butterInstance.addCustomEditor( "http://www.LinkToEditorsource.com/editor.html", "genericPlugin" );
This way, when the trackEditor begins editor a track event with the "genericPlugin" type, it will use the custom editor you specified.
Anybody can write a custom editor so long as you implement the necessary channels of communication using the Communication module. Here's a sample of code for a custom editor I whipped up quickly for testing purposes. It doesn't relate to any Popcorn plug-ins specifically, but you could say it closely relates to the googlemaps plug-in. If you look at lines 39 to 50 you'll see I instantiate a communications client object. This object "listens" for post messages from the main App. The key message to listen for is "edittrackevent" which you'll see on line 45. The communications server set up in the event editor will fire this message to the custom editor window, along with a track event and a list of DOM targets. It's then entirely up to the imagination of the editor writer to create an interface to edit the data.
The communications server also listens for certains messages I have defined. These are: "okayclicked", "applyclicked", "deleteclicked", "cancelclicked". come to think of it, I may just drop the "clicked" because the sending of the messages don't have to be bound to mouse clicks.
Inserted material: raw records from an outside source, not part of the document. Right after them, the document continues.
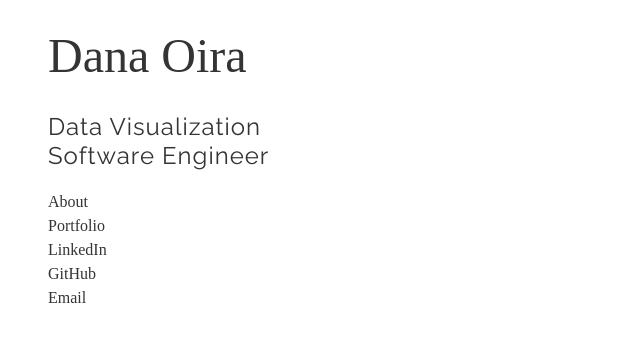
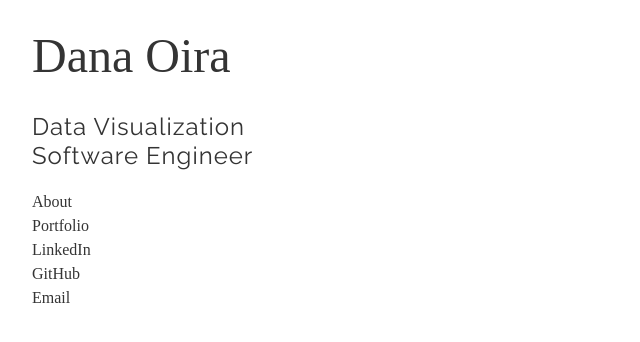
Before and after one commit to danaoira/site, a React (Create React App) app: page / in a window 1280 px wide. Shown: the top 342 px of the page, without its empty margins (0-640 px from the left). Built offline with nearby package versions, Linux system fonts and the light colour scheme.

Commit message:
Update grid and styles

```diff
--- a/public/index.html
+++ b/public/index.html
@@ -29,7 +29,7 @@
       You need to enable JavaScript to run this app.
     </noscript>
     <div id="menu"></div>
-    <div id="root"></div>
+    <div id="main"></div>
     <!--
       This HTML file is a template.
       If you open it directly in the browser, you will see an empty page.
--- a/src/App.js
+++ b/src/App.js
@@ -1,17 +1,12 @@
 import React, { Component } from 'react'
-import styled from 'styled-components'
-import { theme } from './utils'
-import { Wrapper } from './style'
+import { Wrapper, AppWrapper } from './style'
 
 class App extends Component {
   render() {
     return (
-      <div className="App">
-        <header className="App-header">
-          <Wrapper>
-          </Wrapper>
-        </header>
-      </div>
+      <AppWrapper>
+        <div></div>
+      </AppWrapper>
     )
   }
 }
--- a/src/AppMenu.js
+++ b/src/AppMenu.js
@@ -1,7 +1,7 @@
 import React, { Component } from 'react'
 import { links } from './utils'
 import {
-  Wrapper,
+  Menu,
   Title,
   Subtitle,
   List,
@@ -15,9 +15,7 @@ const ListItem = ({ text, url, last }) => (
 class AppMenu extends Component {
   render() {
     return (
-      <div className="AppMenu">
-        <header className="AppMenu-header">
-          <Wrapper>
+      <Menu>
         <Title>Dana Oira</Title>
         <Subtitle>Data Visualization<br />Software Engineer</Subtitle>
         <List>
@@ -27,9 +25,7 @@ class AppMenu extends Component {
           <ListItem text={'GitHub'} url={links.github} />
           <ListItem text={'Email'} url={'mailto:danaoira@live.com'} />
         </List>
-          </Wrapper>
-        </header>
-      </div>
+      </Menu>
     )
   }
 }
--- a/src/index.css
+++ b/src/index.css
@@ -3,10 +3,16 @@ body {
   -webkit-font-smoothing: antialiased;
   -moz-osx-font-smoothing: grayscale;
   display: grid;
-  grid-template-columns: minmax(240px, 1fr) 3fr;
+  grid-template-columns: minmax(300px, 1fr) 3fr;
+  grid-template-rows: auto;
   column-gap: 1em;
   height: 100vh;
-  margin: 0 3em;
+  margin: 0;
+  padding: 0;
+}
+
+#main, #menu {
+  min-height: 100vh;
 }
 
 @media only screen and (max-width: 800px) {
--- a/src/index.js
+++ b/src/index.js
@@ -6,7 +6,7 @@ import AppMenu from './AppMenu'
 import * as serviceWorker from './serviceWorker'
 
 ReactDOM.render(<AppMenu />, document.getElementById('menu'))
-ReactDOM.render(<App />, document.getElementById('root'))
+ReactDOM.render(<App />, document.getElementById('main'))
 
 // If you want your app to work offline and load faster, you can change
 // unregister() to register() below. Note this comes with some pitfalls.
--- a/src/style.js
+++ b/src/style.js
@@ -2,6 +2,14 @@ import styled from 'styled-components'
 import { theme } from './utils'
 
 const Wrapper = styled.div``
+
+const AppWrapper = styled.div`
+  min-height: 100vh;
+`
+
+const Menu = styled.div`
+  padding-left: 2em;
+`
 
 const Title = styled.h1`
   color: ${theme.color.black};
@@ -53,6 +61,8 @@ const Paragraph = styled.div`
 
 export {
   Wrapper,
+  AppWrapper,
+  Menu,
   Title,
   Subtitle,
   List,
```
Lines whose indentation alone changed are shown as unchanged.
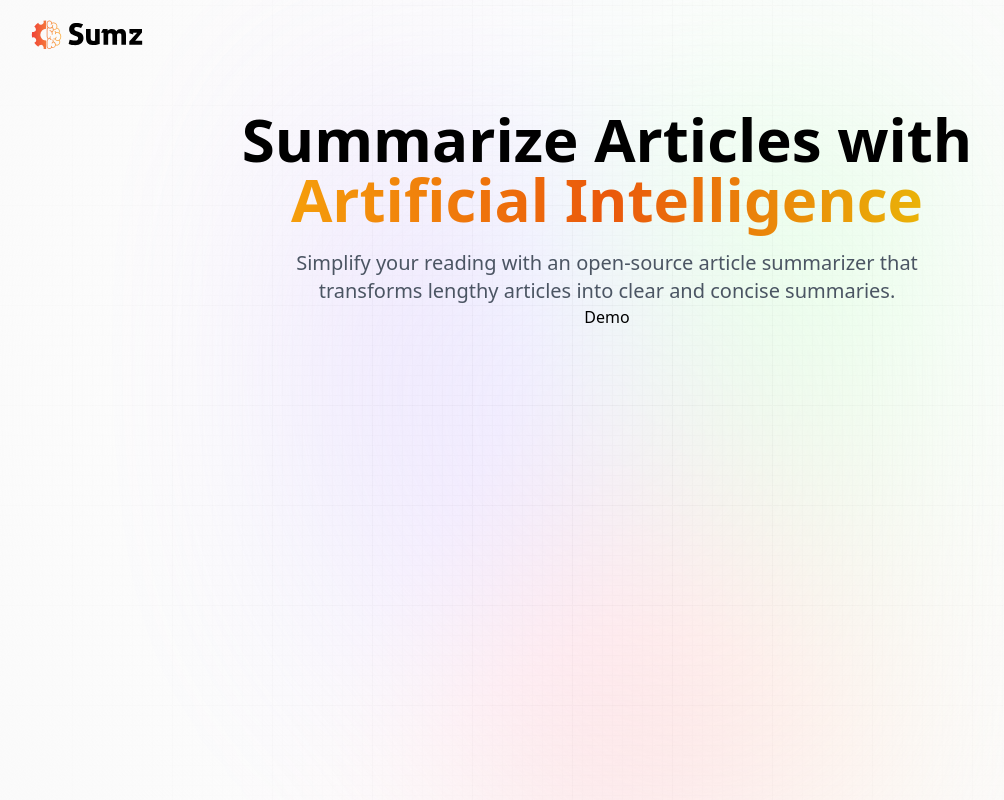
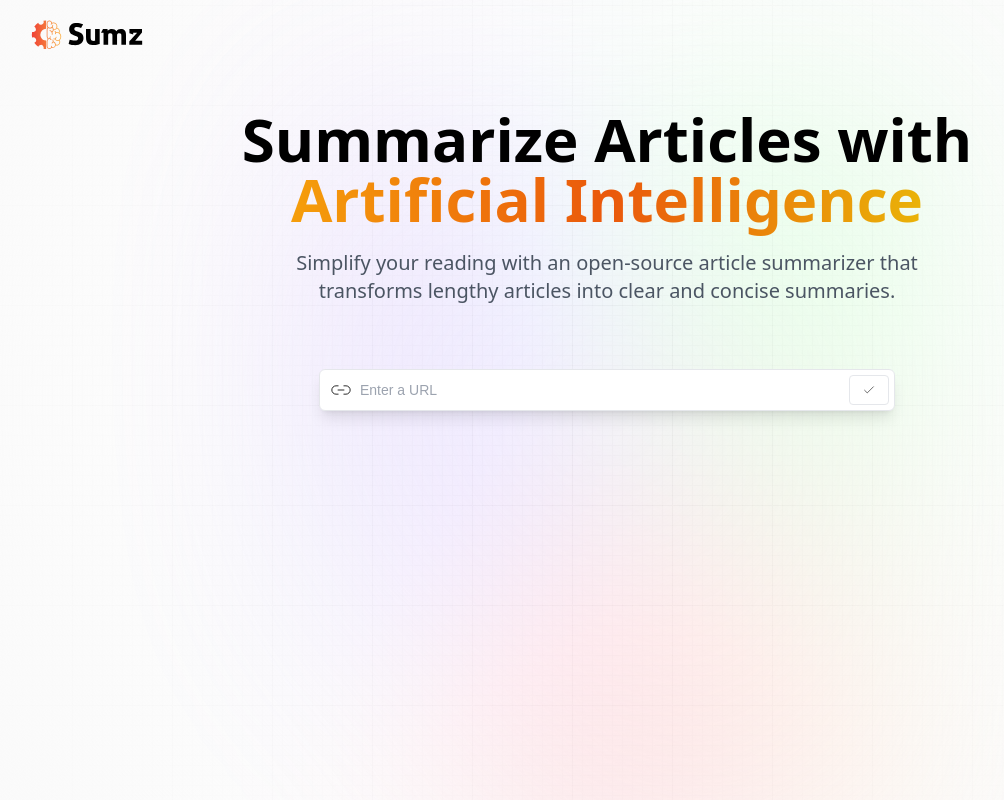
Before and after one commit to mikemwai/summarizer, a React (Vite) app: page / in a window 1280 px wide. Shown: the whole page, without its empty margins (33-1037 px from the left). Built offline with nearby package versions, Linux system fonts and the light colour scheme; a web font is replaced by a local one.

Commit message:
DemoSection updated

```diff
--- a/src/components/Demo.jsx
+++ b/src/components/Demo.jsx
@@ -1,10 +1,38 @@
 /* eslint-disable no-unused-vars */
-import React from 'react';
+import React, { useState, useEffect} from 'react';
+import { copy, linkIcon, loader, tick } from '../assets';
 
 const Demo = () => {
-  return (
-    <div>Demo</div>
-  )
+    const [article, setArticle] = useState({
+        url: '',
+        summary: '',
+    });
+
+    const handleSubmit = async (e) => {
+        alert('Submitted');
+    }
+
+    return (
+        <section className="mt-16 w-full max-w-xl">
+            <div className="flex flex-col w-full gap-2">
+                <form action="" className="relative flex justify-center items-center" onSubmit={handleSubmit}>
+                    <img src={linkIcon} alt='link_icon' className="absolute left-0 my-2 ml-3 w-5" />
+                    <input
+                        type="url"
+                        placeholder="Enter a URL"
+                        value={article.url}
+                        onChange={(e) => setArticle({...article, url: e.target.value})}
+                        required className="url_input peer"
+                    />
+                    <button type="submit" className="submit_btn">
+                            <img src={tick} alt='submit_icon peer-focus:border-gray-700 peer-focus:text-gray-700' />
+                    </button>
+                </form>
+            </div>
+
+
+        </section>
+    );
 }
 
 export default Demo
```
Here's that Custom Editor in action (dead link) using the latest version of the event editor code. It's a simple demo really. When you click the button, the track event is passed to the event editor widow, which sets up a Google map using the data in the track event. you can move around the map, change the zoom and change the map type. When you click the button, the editor will take all the new values, wrap them up and send a message back to the editor with the new options for the track event. Notice that if you open the map again it will use the edited track event to open the new map in the exact same state you had just closed it in.